What exactly is vegan faux leather, anyway?
Vegan leather is a phrase you see around a lot these days—on the hangtags of Zara bags, on the label of your new moto jacket, in an article about a new animal-friendly accessories line. But while we’re all pretty clear on what leather is (even if we don’t particularly like thinking about it), the “faux-leather” label isn’t necessarily so clear.
For one, the label is an umbrella term that covers several materials, including PVC (polyvinyl chloride), PU (polyurethane), and many other, more innovative synthetics.
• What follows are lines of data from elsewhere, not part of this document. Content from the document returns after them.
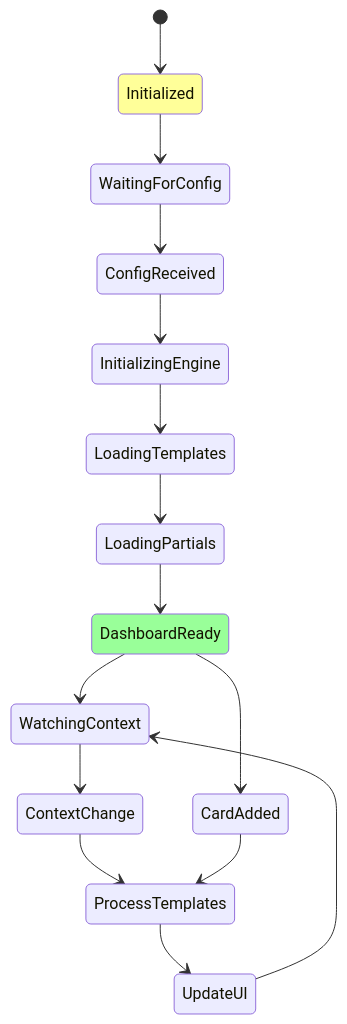
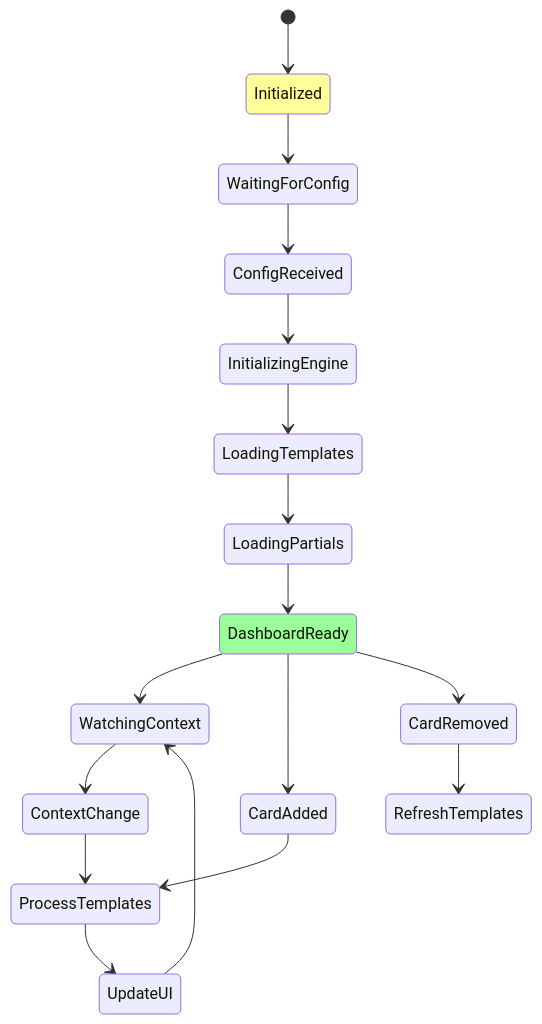
Before and after one commit to daredoes/linked-lovelace-ui: diagram 15 of 22 in docs_site/api-evolution.md, drawn with Mermaid. The commit also changed other lines of this file and 1 other file, not shown here.

First line of the commit message:
Fix all Mermaid diagram syntax errors for v11.12.3 compatibility

````diff
--- a/docs_site/api-evolution.md
+++ b/docs_site/api-evolution.md
@@ -370,30 +360,31 @@
 ```mermaid
 stateDiagram
     [*] --> Initialized
     
     Initialized --> WaitingForConfig
     WaitingForConfig --> ConfigReceived
     
     ConfigReceived --> InitializingEngine
-    
     InitializingEngine --> LoadingTemplates
     LoadingTemplates --> LoadingPartials
     
     LoadingPartials --> DashboardReady
     
     DashboardReady --> WatchingContext
     
     WatchingContext --> ContextChange
-    
     ContextChange --> ProcessTemplates
     
     ProcessTemplates --> UpdateUI
     
     UpdateUI --> WatchingContext
     
     DashboardReady --> CardAdded
     CardAdded --> ProcessTemplates
     
+    DashboardReady --> CardRemoved
+    CardRemoved --> RefreshTemplates
+    
     style Initialized fill:#ff9
     style DashboardReady fill:#9f9
 ```
````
According to Joshua Katcher, an adjunct professor at Parsons School of Design and the founder of slow-fashion line Brave Gentleman, the field is constantly changing, so that the cheap, plasticky, unbreathable “pleather” of our parents’ generations bears little resemblance to the vegan-leather options in stores today.
“The technology has advanced so that, in general, any faux leather is going to be better today than it was five years ago or 10 years ago, and especially 20 or 30 years ago,” says Katcher. “That’s the thing about synthetics—they’re always getting better. They’re always getting more refined, more efficient, more sustainable. And when it comes to leather, there’s only so much you can do to an animal.”
Ok, but won’t real leather last you longer? Not necessarily, says Katcher. Like anything in fashion, there are some pieces that are better-made and use higher-quality materials than others. “What we see in the cheaper stores tends to be what’s called a coated canvas—just imagine a piece of canvas with a liquid plastic that coats the top and makes it look like leather,” he explains. Naturally, something like this doesn’t have the same strength and durability of animal leather, especially if it’s poorly-constructed. No one’s denying the sturdiness of a good pair of leather boots or a well-made jacket, but the problem, Katcher says, is that the skins needed to make them are a finite resource, and the processes to turn that biological material into something that doesn’t decompose are incredibly harsh, both for the environment and for the people that work in leather tanneries, who, in places like Bangladesh, can be exposed to toxic chemicals and hazardous working conditions.
Plus, there are now sustainable alternatives that hold up just as well. “There’s nothing magical about skin,” says Katcher. “It’s a material that’s constructed of many, many little fibers that are intertwined. We can reproduce that synthetically, we can grow it in a laboratory, we can find different sources that will result in a similar effect. The only limit is our ability to innovate and right now we are just on the brink of so many exciting innovations.” This year, in fact, Brooklyn startup Modern Meadow raised $40 million to research and develop ways to scale lab-grown leather, which they first successfully grew in 2012. According to Business Insider, they plan to partner with fashion brands and tanneries to help bring the product to consumers in the next few years, a move that could majorly disrupt the $100 billion leather industry.
But aren’t synthetic materials bad for the environment, too? In certain cases, yes. PVC (otherwise known as vinyl), in particular, is “a toxic substance and a known carcinogen and a pretty nasty material,” says Katcher, who avoids the material himself but says other designers still use it thanks to certain aesthetic qualities. Greenpeace calls it “the single most environmentally damaging type of plastic”—though naturally, the vinyl industry claims otherwise. As for polyurethane, the environmental impact varies depending on how it’s produced. “There are many different ways to make it, and some of the methodologies are pretty benign and harmless and there’s other ways that aren’t.”
So, should you give up leather? Opt for vintage? The choice is yours, but investing in something well-made is the best way to ensure you won’t be throwing something out in a season or two just to buy something new—which, in the end, is really what will have the most impact.
Originally posted on StyleCaster.com